A bandura concert at the Redwood Library. | Courtesy of URPA

Another popular event was a fundraiser and art auction held at the Newport Elks Lodge in October. Community artists donated artworks specifically crafted for the auction. Complemented by Ukrainian music that was “not typical of an art auction,” Gaitonde said the event was lively, celebratory, and unique. She added that the outpouring of generosity blew her and the other organizers away.

According to Laura Murphy, a URPA board member, the Aquidneck group exists as “an arm or extension of JURP to make it easier for people to feel like they’re helping in the community-based fundraising effort.” Just like the biblical Aaron held Moses’ arms up, she says, so does URPA help spread and support the mission of JURP.

The close-knit Jamestown and Aquidneck Island communities exemplify the strength and power of Rhode Islanders to create positive change, especially through dark times.

Linda Gaitonde, a founding member of Ukraine Relief Project – Aquidneck.

The Ukrainian plight is “a fight that I hope transcends politics,” says Brauhohler, the diplomat, who is impressed with the Rhode Island congressional delegation’s work on the Ukrainian issue. At the same time, he recognizes that supporting Ukraine’s military is an expensive undertaking — one that has increasingly been used as a political wedge issue.

Despite that, supporting Ukraine is the morally right thing to do because people are hurting and suffering, Brauhohler says, and we should help them.

“We need to defend our values and way of life,” he says. “All of America should be behind Ukraine and the fate of freedom, democracy, rule of law, everything we hold dear in the U.S., and making sure it continues in Ukraine,” Braunohler adds.

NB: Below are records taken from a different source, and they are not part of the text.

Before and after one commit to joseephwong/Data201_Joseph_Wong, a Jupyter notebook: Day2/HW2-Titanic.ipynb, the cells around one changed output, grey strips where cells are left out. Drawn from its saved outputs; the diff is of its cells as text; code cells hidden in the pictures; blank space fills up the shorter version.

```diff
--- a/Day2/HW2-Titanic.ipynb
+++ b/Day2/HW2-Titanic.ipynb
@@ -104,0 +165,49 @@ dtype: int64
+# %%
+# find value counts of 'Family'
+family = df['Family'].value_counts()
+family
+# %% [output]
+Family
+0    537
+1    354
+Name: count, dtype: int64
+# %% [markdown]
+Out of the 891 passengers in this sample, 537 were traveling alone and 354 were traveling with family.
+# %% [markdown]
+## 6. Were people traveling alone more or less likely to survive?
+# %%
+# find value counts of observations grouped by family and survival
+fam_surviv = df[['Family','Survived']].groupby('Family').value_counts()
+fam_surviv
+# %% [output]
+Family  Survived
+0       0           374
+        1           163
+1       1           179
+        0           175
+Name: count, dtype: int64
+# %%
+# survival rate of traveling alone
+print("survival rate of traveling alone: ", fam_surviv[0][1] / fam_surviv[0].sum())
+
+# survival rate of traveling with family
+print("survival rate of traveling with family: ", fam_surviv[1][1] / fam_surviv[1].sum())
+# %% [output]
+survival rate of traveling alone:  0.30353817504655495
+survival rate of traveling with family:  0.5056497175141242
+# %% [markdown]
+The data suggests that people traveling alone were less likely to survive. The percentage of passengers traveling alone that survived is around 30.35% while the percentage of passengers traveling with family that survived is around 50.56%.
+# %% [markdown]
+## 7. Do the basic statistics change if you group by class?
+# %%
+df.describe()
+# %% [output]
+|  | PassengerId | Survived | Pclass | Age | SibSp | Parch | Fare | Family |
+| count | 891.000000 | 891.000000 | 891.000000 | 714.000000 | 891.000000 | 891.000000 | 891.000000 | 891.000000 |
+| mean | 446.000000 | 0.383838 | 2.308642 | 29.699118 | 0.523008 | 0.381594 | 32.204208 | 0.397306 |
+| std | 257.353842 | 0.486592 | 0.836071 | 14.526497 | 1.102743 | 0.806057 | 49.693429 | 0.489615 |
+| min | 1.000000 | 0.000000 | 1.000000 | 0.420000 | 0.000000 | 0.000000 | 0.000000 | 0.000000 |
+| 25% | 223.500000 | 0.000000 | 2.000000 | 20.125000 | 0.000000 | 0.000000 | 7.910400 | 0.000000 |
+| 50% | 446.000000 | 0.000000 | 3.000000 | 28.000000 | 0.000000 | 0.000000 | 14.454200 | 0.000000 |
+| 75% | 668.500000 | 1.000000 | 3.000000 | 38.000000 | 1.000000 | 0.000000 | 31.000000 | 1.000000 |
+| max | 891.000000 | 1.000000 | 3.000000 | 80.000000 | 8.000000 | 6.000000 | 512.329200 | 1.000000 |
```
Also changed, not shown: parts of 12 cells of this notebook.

As for local engagement and advocacy, organizations like JURP, URPA, and K4A are working tirelessly to keep awareness high. Ultimately, in the words of Andrews in Jamestown, “this is our fight too.”